Content starts
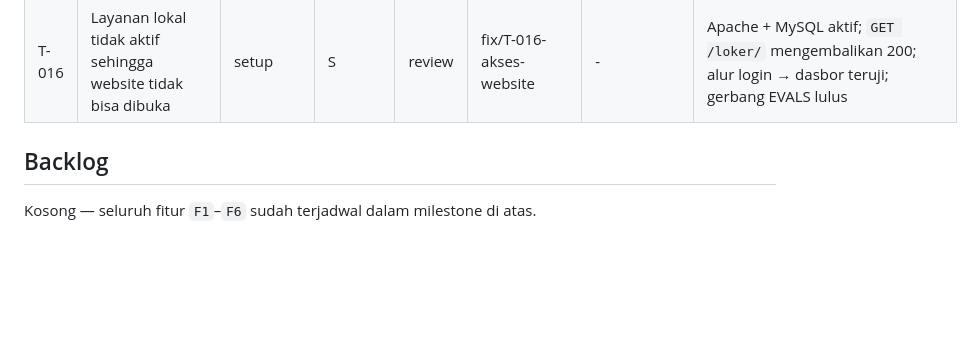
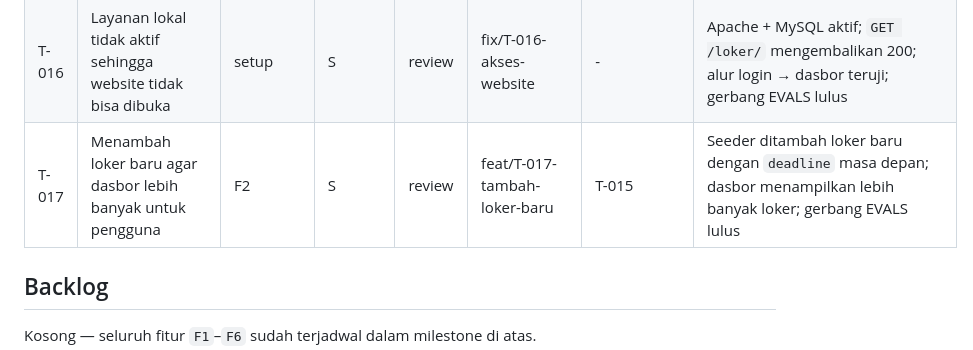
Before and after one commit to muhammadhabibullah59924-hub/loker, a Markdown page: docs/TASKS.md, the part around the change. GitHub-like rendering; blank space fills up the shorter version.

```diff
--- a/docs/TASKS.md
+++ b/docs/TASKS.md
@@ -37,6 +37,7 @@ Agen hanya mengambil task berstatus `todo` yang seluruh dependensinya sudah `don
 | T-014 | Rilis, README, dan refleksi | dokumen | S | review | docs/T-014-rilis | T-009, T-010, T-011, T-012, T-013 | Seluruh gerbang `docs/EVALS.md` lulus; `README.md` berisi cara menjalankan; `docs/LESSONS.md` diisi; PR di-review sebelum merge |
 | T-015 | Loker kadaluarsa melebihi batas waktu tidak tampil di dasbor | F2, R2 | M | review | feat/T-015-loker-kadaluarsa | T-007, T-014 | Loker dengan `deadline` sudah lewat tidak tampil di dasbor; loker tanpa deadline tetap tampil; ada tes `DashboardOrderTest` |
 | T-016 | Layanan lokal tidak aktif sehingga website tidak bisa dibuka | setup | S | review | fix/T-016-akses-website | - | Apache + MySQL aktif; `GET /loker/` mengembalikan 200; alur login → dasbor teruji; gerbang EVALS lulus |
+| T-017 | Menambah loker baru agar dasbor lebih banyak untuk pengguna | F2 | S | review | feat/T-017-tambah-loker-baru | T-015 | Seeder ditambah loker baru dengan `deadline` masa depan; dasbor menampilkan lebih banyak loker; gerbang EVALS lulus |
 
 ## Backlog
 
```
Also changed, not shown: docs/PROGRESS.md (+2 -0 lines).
Content ends
Task statement -> Please copy each line of the records above in which the word "loker" can be found.

Reply to the exercise ->
Before and after one commit to muhammadhabibullah59924-hub/loker, a Markdown page: docs/TASKS.md, the part around the change. GitHub-like rendering; blank space fills up the shorter version.
 | T-015 | Loker kadaluarsa melebihi batas waktu tidak tampil di dasbor | F2, R2 | M | review | feat/T-015-loker-kadaluarsa | T-007, T-014 | Loker dengan `deadline` sudah lewat tidak tampil di dasbor; loker tanpa deadline tetap tampil; ada tes `DashboardOrderTest` |
 | T-016 | Layanan lokal tidak aktif sehingga website tidak bisa dibuka | setup | S | review | fix/T-016-akses-website | - | Apache + MySQL aktif; `GET /loker/` mengembalikan 200; alur login → dasbor teruji; gerbang EVALS lulus |
+| T-017 | Menambah loker baru agar dasbor lebih banyak untuk pengguna | F2 | S | review | feat/T-017-tambah-loker-baru | T-015 | Seeder ditambah loker baru dengan `deadline` masa depan; dasbor menampilkan lebih banyak loker; gerbang EVALS lulus |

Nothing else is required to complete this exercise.